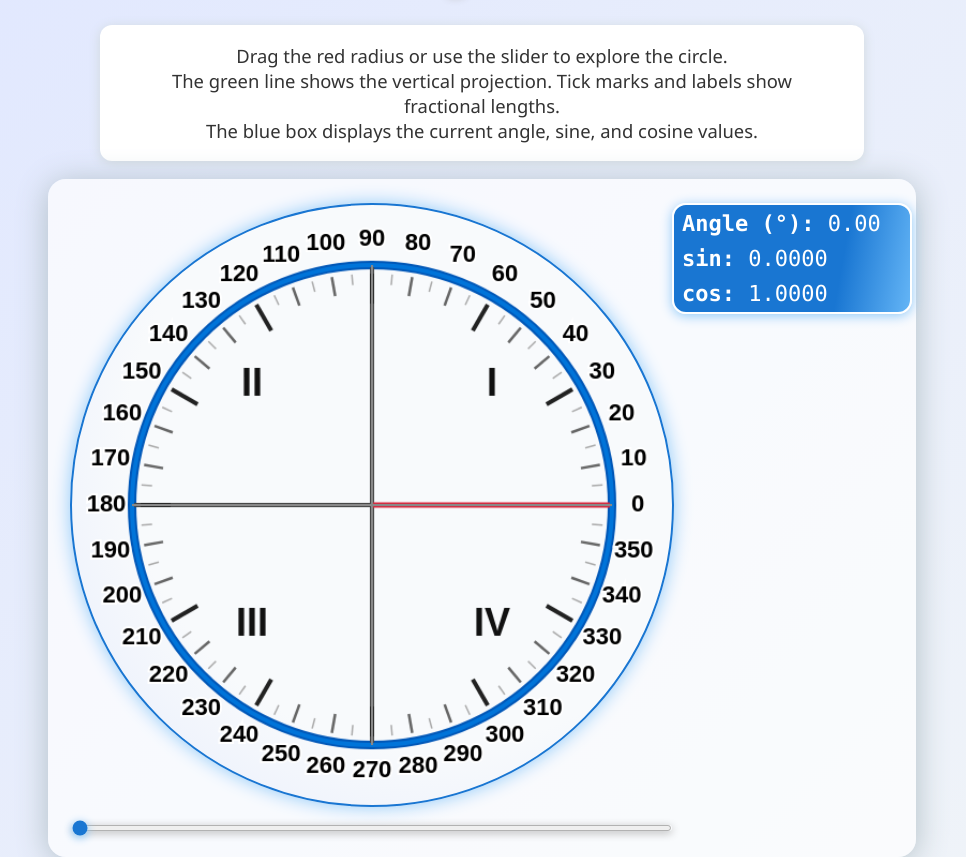
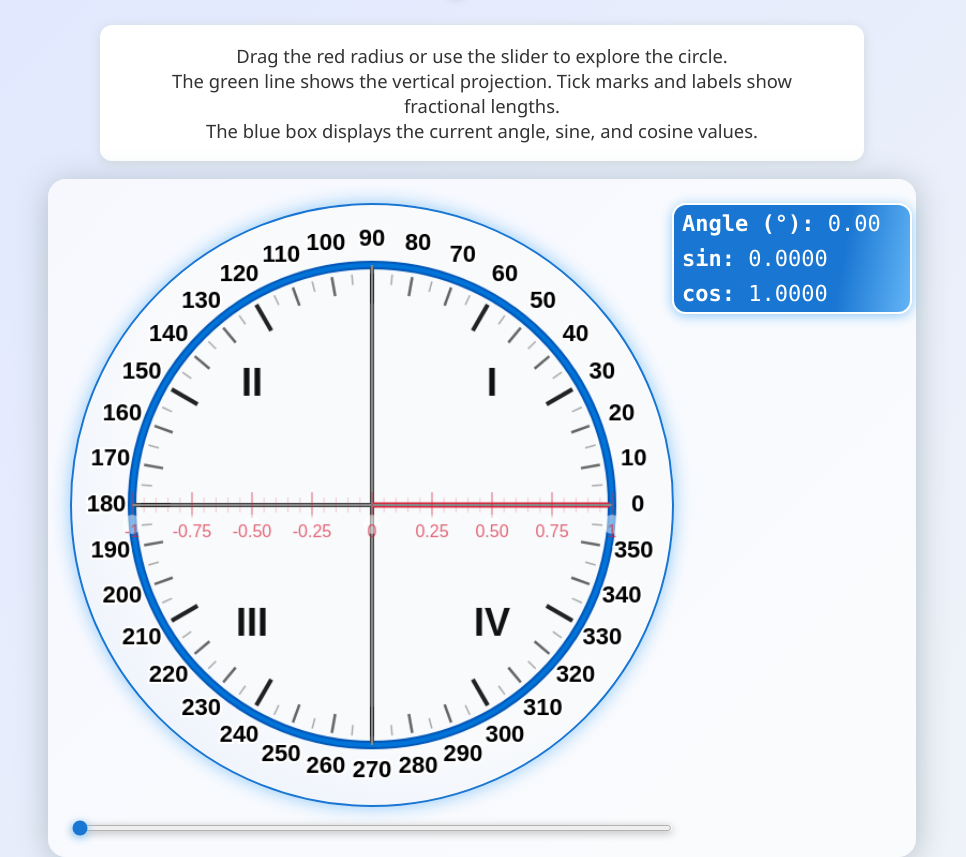
Before and after one commit to shmyak-misha/Yakovs-Trigonometry, a plain HTML site: page index.html in a window 1280 px wide. Shown: the part 91-948 px from the top of the page, without its empty margins (158-1124 px from the left). Drawn offline with Linux system fonts and the light colour scheme.

Commit message:
markings added to diametr

```diff
--- a/index.html
+++ b/index.html
@@ -173,53 +173,66 @@
             ctx.globalAlpha = 1;
             ctx.fill();
 
-            // Draw tick marks on the radius (red line) from 0 to 1 every 0.25
+
             // Draw wide transparent red ruler background for the radius
-            const rulerWidthRedLine = 32;
-            const rulerLengthRedLine = radius;
-            const angleRadRedLine = angleDeg * Math.PI / 180;
+            const rulerWidth = 38;
+            const rulerLength = radius;
+            const angleRadRuler = angleDeg * Math.PI / 180;
             ctx.save();
-            ctx.globalAlpha = 0.18;
-            ctx.fillStyle = 'rgba(255,255,255,1)';
+            ctx.globalAlpha = 0.22;
+            ctx.fillStyle = '#fff';
             ctx.translate(center.x, center.y);
-            ctx.rotate(angleRadRedLine);
-            ctx.fillRect(0, -rulerWidthRedLine/2, rulerLengthRedLine, rulerWidthRedLine);
+            ctx.rotate(angleRadRuler);
+            ctx.fillRect(0, -rulerWidth/2, rulerLength, rulerWidth);
             ctx.globalAlpha = 1;
-            ctx.lineWidth = 2;
-            ctx.strokeStyle = '#f8bbbd';
-            ctx.strokeRect(0, -rulerWidthRedLine/2, rulerLengthRedLine, rulerWidthRedLine);
-            ctx.setTransform(1, 0, 0, 1, 0, 0);
-            ctx.restore();
-            // Draw wide transparent red ruler background for the radius
-            const rulerWidthRed = 32;
-            const rulerLengthRed = radius;
-            const angleRadRedRuler = angleDeg * Math.PI / 180;
-            ctx.save();
-            ctx.globalAlpha = 0.18;
-            ctx.fillStyle = 'rgba(255,255,255,1)';
-            ctx.translate(center.x, center.y);
-            ctx.rotate(angleRadRedRuler);
-            ctx.fillRect(0, -rulerWidthRed/2, rulerLengthRed, rulerWidthRed);
-            ctx.globalAlpha = 1;
-            ctx.lineWidth = 2;
-            ctx.strokeStyle = '#f8bbbd';
-            ctx.strokeRect(0, -rulerWidthRed/2, rulerLengthRed, rulerWidthRed);
+            ctx.lineWidth = 3;
+            ctx.strokeStyle = '#d7263d';
+            ctx.strokeRect(0, -rulerWidth/2, rulerLength, rulerWidth);
             ctx.setTransform(1, 0, 0, 1, 0, 0);
             ctx.restore();
 
-
-            // Draw semi-transparent white rectangle as ruler background for the radius
+            // Draw more prominent tick marks and labels on the red ruler
             ctx.save();
-            ctx.globalAlpha = 0.13;
-            ctx.fillStyle = '#fff';
-            const rulerWidthR = 32;
-            const rulerLengthR = radius;
-            const angleRadRuler = angleDeg * Math.PI / 180;
             ctx.translate(center.x, center.y);
             ctx.rotate(angleRadRuler);
-            ctx.fillRect(0, -rulerWidthR/2, rulerLengthR, rulerWidthR);
-            ctx.setTransform(1, 0, 0, 1, 0, 0);
-            ctx.globalAlpha = 1;
+            ctx.font = 'bold 20px Arial';
+            ctx.textAlign = 'center';
+            ctx.textBaseline = 'middle';
+            for (let t = 0; t <= 1.001; t += 0.25) {
+                // Major tick every 0.25
+                ctx.beginPath();
+                ctx.moveTo(rulerLength * t, -rulerWidth/2);
+                ctx.lineTo(rulerLength * t, rulerWidth/2);
+                ctx.strokeStyle = '#d7263d';
+                ctx.lineWidth = 4;
+                ctx.stroke();
+                // Minor tick every 0.05 (except at 0, 0.25, 0.5, 0.75, 1)
+                if (t < 1) {
+                    for (let s = 0.05; s < 0.25; s += 0.05) {
+                        let pos = t + s;
+                        if (pos >= 1) break;
+                        ctx.beginPath();
+                        ctx.moveTo(rulerLength * pos, -rulerWidth/4);
+                        ctx.lineTo(rulerLength * pos, rulerWidth/4);
+                        ctx.strokeStyle = '#d7263d';
+                        ctx.lineWidth = 2;
+                        ctx.stroke();
+                    }
+                }
+                // Labels (not at 0)
+                if (t > 0 && t < 1.001) {
+                    ctx.save();
+                    ctx.globalAlpha = 0.9;
+                    ctx.fillStyle = '#fff';
+                    ctx.beginPath();
+                    ctx.arc(rulerLength * t, -rulerWidth/2 + 18, 15, 0, 2 * Math.PI);
+                    ctx.fill();
+                    ctx.globalAlpha = 1;
+                    ctx.fillStyle = '#d7263d';
+                    ctx.fillText(t.toFixed(2), rulerLength * t, -rulerWidth/2 + 18);
+                    ctx.restore();
+                }
+            }
             ctx.restore();
 
 
@@ -495,6 +508,57 @@
             ctx.stroke();
 
 
+            // Draw ruler-like markings on the diameter (horizontal line)
+            ctx.save();
+            ctx.font = '16px Arial';
+            ctx.textAlign = 'center';
+            ctx.textBaseline = 'top';
+            for (let t = -1; t <= 1.001; t += 0.25) {
+                const x = center.x + t * radius;
+                const y = center.y;
+                // Major tick
+                ctx.save();
+                ctx.globalAlpha = 0.35;
+                ctx.beginPath();
+                ctx.moveTo(x, y - 12);
+                ctx.lineTo(x, y + 12);
+                ctx.strokeStyle = '#d7263d';
+                ctx.lineWidth = 2;
+                ctx.stroke();
+                ctx.restore();
+                // Label
+                ctx.save();
+                ctx.globalAlpha = 0.5;
+                ctx.fillStyle = '#fff';
+                ctx.beginPath();
+                ctx.arc(x, y + 18, 9, 0, 2 * Math.PI);
+                ctx.fill();
+                ctx.globalAlpha = 0.7;
+                ctx.fillStyle = '#d7263d';
+                let label = (Math.abs(t) < 0.001) ? '0' : (t > 0.99 ? '1' : (t < -0.99 ? '-1' : t.toFixed(2)));
+                ctx.fillText(label, x, y + 18);
+                ctx.restore();
+                // Minor ticks between major
+                if (t < 1) {
+                    for (let s = 0.05; s < 0.25; s += 0.05) {
+                        let pos = t + s;
+                        if (pos > 1) break;
+                        const mx = center.x + pos * radius;
+                        ctx.save();
+                        ctx.globalAlpha = 0.22;
+                        ctx.beginPath();
+                        ctx.moveTo(mx, y - 7);
+                        ctx.lineTo(mx, y + 7);
+                        ctx.strokeStyle = '#d7263d';
+                        ctx.lineWidth = 1;
+                        ctx.stroke();
+                        ctx.restore();
+                    }
+                }
+            }
+            ctx.restore();
+
+
             // ...existing code...
         }
 
@@ -534,6 +598,9 @@
                 isDragging = true;
             }
         });
+        canvas.addEventListener('mouseleave', () => {
+            isDragging = false;
+        });
         canvas.addEventListener('touchstart', (e) => {
             const { center, radius } = getCenterAndRadius();
             const { x: mouseX, y: mouseY } = getPointerPosition(e);
@@ -548,7 +615,7 @@
 
         function handlePointerMove(e) {
             if (!isDragging) return;
-            e.preventDefault();
+            if (e.type.startsWith('touch')) e.preventDefault();
             const { center } = getCenterAndRadius();
             const { x: mouseX, y: mouseY } = getPointerPosition(e);
             const dx = mouseX - center.x;
```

_Problem description:_
Each line of the entries above that has the word "rotate" is to be copied.

_Solution to this problem:_
-            ctx.rotate(angleRadRedLine);
+            ctx.rotate(angleRadRuler);
-            ctx.rotate(angleRadRedRuler);
             ctx.rotate(angleRadRuler);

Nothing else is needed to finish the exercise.